**WHAT THE EXERCISE ASKS:** Without including the pictures, copy each line below exactly as it reads.
Segment Start: GIVEN INFORMATION
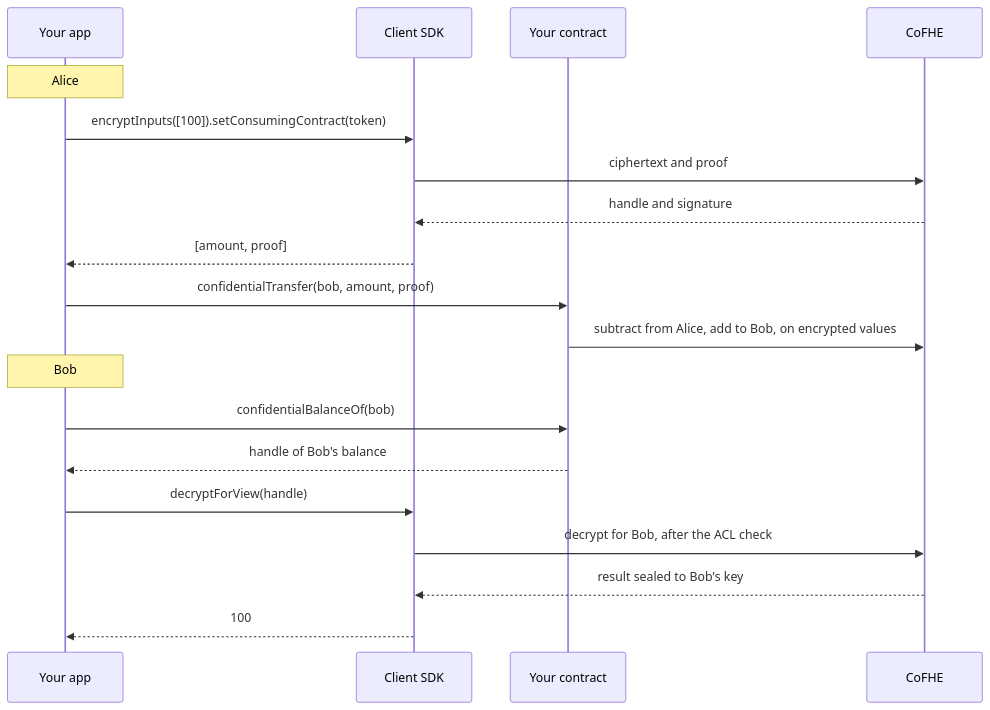
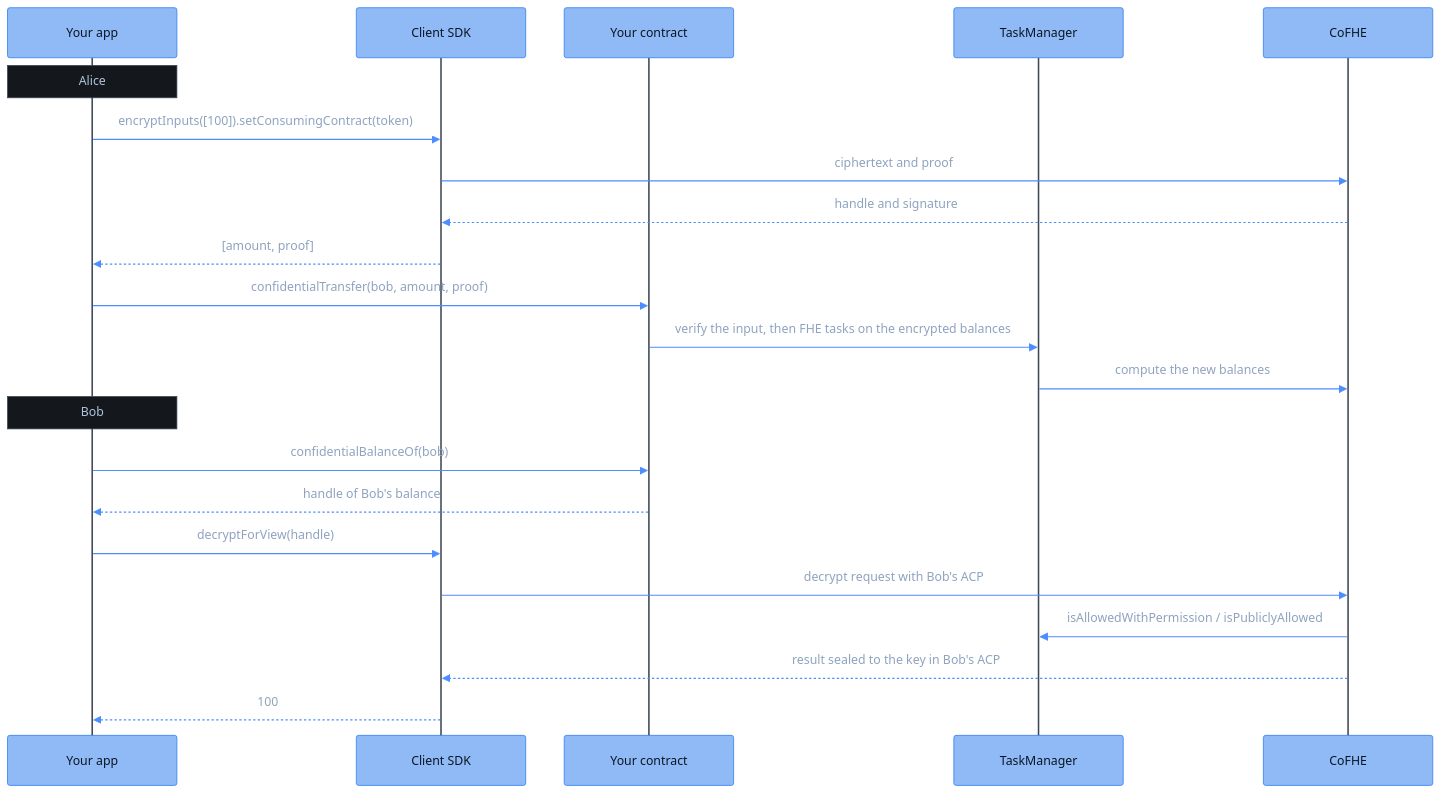
One commit to FhenixProtocol/fhenix-docs changed the diagram in cofhe/tutorials/confidential-payment.mdx. Above: the diagram before and after it, drawn with Mermaid. The commit also changed other lines of this file, not shown here.

Commit message:
[DOCS] tutorials/confidential-payment: precise privacy table, indicator note, house diagram, prerequisites

````diff
--- a/cofhe/tutorials/confidential-payment.mdx
+++ b/cofhe/tutorials/confidential-payment.mdx
@@ -18,22 +27,26 @@
 ```mermaid
+%%{init: {"theme": "base", "themeVariables": {"fontFamily": "Menlo, Monaco, Consolas, monospace", "fontSize": "16px", "primaryColor": "#8FBAF5", "primaryBorderColor": "#2E7CF6", "primaryTextColor": "#0A1626", "lineColor": "#4C8DFF", "signalColor": "#4C8DFF", "signalTextColor": "#8FA3BF", "actorBkg": "#8FBAF5", "actorBorder": "#2E7CF6", "actorTextColor": "#0A1626", "actorLineColor": "#3D4654", "noteBkgColor": "#14171C", "noteBorderColor": "#3D4654", "noteTextColor": "#AFC3DE", "activationBkgColor": "#1E3A5F", "activationBorderColor": "#4C8DFF", "clusterBkg": "#14171C", "clusterBorder": "#3D4654", "titleColor": "#E7EAEE", "edgeLabelBackground": "#8FBAF5", "textColor": "#AFC3DE", "labelTextColor": "#E7EAEE", "tertiaryColor": "#14171C", "loopTextColor": "#AFC3DE", "labelBoxBkgColor": "#1E3A5F", "labelBoxBorderColor": "#4C8DFF"}, "sequence": {"actorFontFamily": "Menlo, Monaco, Consolas, monospace", "messageFontFamily": "Menlo, Monaco, Consolas, monospace", "noteFontFamily": "Menlo, Monaco, Consolas, monospace", "width": 220, "actorFontSize": 16, "messageFontSize": 16, "noteFontSize": 15}}}%%
 sequenceDiagram
     participant App as Your app
     participant SDK as Client SDK
     participant C as Your contract
+    participant TM as TaskManager
     participant CoFHE as CoFHE
 
     Note over App: Alice
     App->>SDK: encryptInputs([100]).setConsumingContract(token)
     SDK->>CoFHE: ciphertext and proof
     CoFHE-->>SDK: handle and signature
     SDK-->>App: [amount, proof]
     App->>C: confidentialTransfer(bob, amount, proof)
-    C->>CoFHE: subtract from Alice, add to Bob, on encrypted values
+    C->>TM: verify the input, then FHE tasks on the encrypted balances
+    TM->>CoFHE: compute the new balances
     Note over App: Bob
     App->>C: confidentialBalanceOf(bob)
     C-->>App: handle of Bob's balance
     App->>SDK: decryptForView(handle)
-    SDK->>CoFHE: decrypt for Bob, after the ACL check
-    CoFHE-->>SDK: result sealed to Bob's key
+    SDK->>CoFHE: decrypt request with Bob's ACP
+    CoFHE->>TM: isAllowedWithPermission / isPubliclyAllowed
+    CoFHE-->>SDK: result sealed to the key in Bob's ACP
     SDK-->>App: 100
 ```
````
Segment End: GIVEN INFORMATION
**SOLUTION TO THE EXERCISE:**
One commit to FhenixProtocol/fhenix-docs changed the diagram in cofhe/tutorials/confidential-payment.mdx. Above: the diagram before and after it, drawn with Mermaid. The commit also changed other lines of this file, not shown here.

Commit message:
[DOCS] tutorials/confidential-payment: precise privacy table, indicator note, house diagram, prerequisites

````diff
--- a/cofhe/tutorials/confidential-payment.mdx
+++ b/cofhe/tutorials/confidential-payment.mdx
@@ -18,22 +27,26 @@
 ```mermaid
+%%{init: {"theme": "base", "themeVariables": {"fontFamily": "Menlo, Monaco, Consolas, monospace", "fontSize": "16px", "primaryColor": "#8FBAF5", "primaryBorderColor": "#2E7CF6", "primaryTextColor": "#0A1626", "lineColor": "#4C8DFF", "signalColor": "#4C8DFF", "signalTextColor": "#8FA3BF", "actorBkg": "#8FBAF5", "actorBorder": "#2E7CF6", "actorTextColor": "#0A1626", "actorLineColor": "#3D4654", "noteBkgColor": "#14171C", "noteBorderColor": "#3D4654", "noteTextColor": "#AFC3DE", "activationBkgColor": "#1E3A5F", "activationBorderColor": "#4C8DFF", "clusterBkg": "#14171C", "clusterBorder": "#3D4654", "titleColor": "#E7EAEE", "edgeLabelBackground": "#8FBAF5", "textColor": "#AFC3DE", "labelTextColor": "#E7EAEE", "tertiaryColor": "#14171C", "loopTextColor": "#AFC3DE", "labelBoxBkgColor": "#1E3A5F", "labelBoxBorderColor": "#4C8DFF"}, "sequence": {"actorFontFamily": "Menlo, Monaco, Consolas, monospace", "messageFontFamily": "Menlo, Monaco, Consolas, monospace", "noteFontFamily": "Menlo, Monaco, Consolas, monospace", "width": 220, "actorFontSize": 16, "messageFontSize": 16, "noteFontSize": 15}}}%%
 sequenceDiagram
     participant App as Your app
     participant SDK as Client SDK
     participant C as Your contract
+    participant TM as TaskManager
     participant CoFHE as CoFHE
 
     Note over App: Alice
     App->>SDK: encryptInputs([100]).setConsumingContract(token)
     SDK->>CoFHE: ciphertext and proof
     CoFHE-->>SDK: handle and signature
     SDK-->>App: [amount, proof]
     App->>C: confidentialTransfer(bob, amount, proof)
-    C->>CoFHE: subtract from Alice, add to Bob, on encrypted values
+    C->>TM: verify the input, then FHE tasks on the encrypted balances
+    TM->>CoFHE: compute the new balances
     Note over App: Bob
     App->>C: confidentialBalanceOf(bob)
     C-->>App: handle of Bob's balance
     App->>SDK: decryptForView(handle)
-    SDK->>CoFHE: decrypt for Bob, after the ACL check
-    CoFHE-->>SDK: result sealed to Bob's key
+    SDK->>CoFHE: decrypt request with Bob's ACP
+    CoFHE->>TM: isAllowedWithPermission / isPubliclyAllowed
+    CoFHE-->>SDK: result sealed to the key in Bob's ACP
     SDK-->>App: 100
 ```
````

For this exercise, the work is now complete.